Experimentally, if object A is in equilibrium with object B, and object B is in equilibrium with object C, then object A is in equilibrium with object C. That statement of transitivity is called the "zeroth law of thermodynamics." For example, a cold metal block and a hot metal block are both placed on a metal plate at room temperature. Eventually, the cold block and the plate will be in thermal equilibrium. In addition, the hot block and the plate will be in thermal equilibrium. By the zeroth law, we can conclude that the cold block and the hot block are also in thermal equilibrium.

British physicist Ralph Fowler suggested the number "zeroth" in the 1930s. At that time, the first, second, and third laws of thermodynamics were already named and numbered. The zeroth law had seldom been stated, but it needed to be discussed before the others, so Fowler gave it a smaller number.

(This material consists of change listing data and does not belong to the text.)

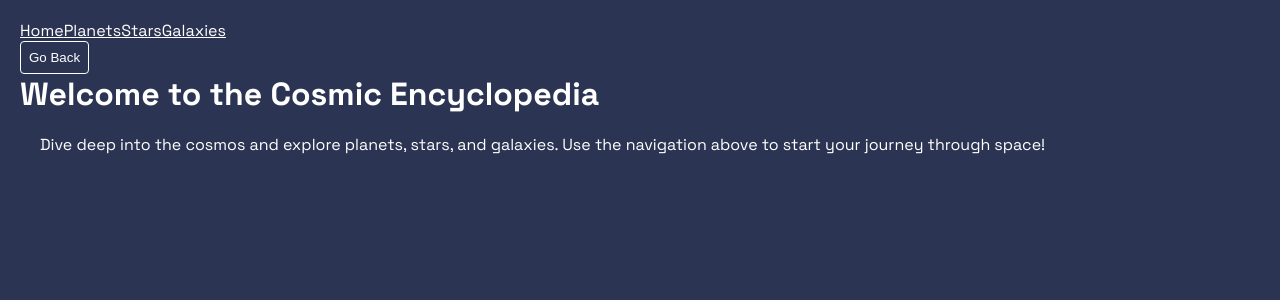
Repository: rmdayberry/Cosmic-Encyclopedia
Page: /
These files come from the project's save history. The page is drawn as it stood at one moment and after the next save; the edit follows.
The browser window is 1280 px wide. The pictures show the whole page.
The project was rebuilt for these pictures with package versions that can differ from the ones it lists, and the page was loaded fresh each time. Also part of the build but not shown: vite.config.js, src/data/celestialData.js, src/pages/ContentPage.jsx.

Above is the page before, as saved 2024-08-31 10:23:54.

After the next save:
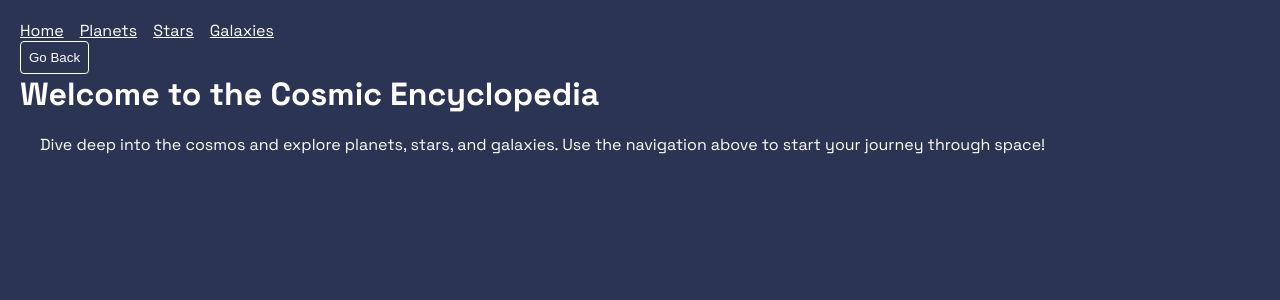
Saved 64 s later.
--- a/src/index.css
+++ b/src/index.css
@@ -30,4 +30,5 @@ button {
 
 nav {
   display: flex;
+  gap: 16px;
 }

Now consider the case where A is a thermometer. The zeroth law tells us that if A reads a certain temperature when in equilibrium with B, and it is then placed in contact with C, it will not exchange energy with C; therefore, its temperature reading will remain the same. In other words, if two objects are in thermal equilibrium, they have the same temperature.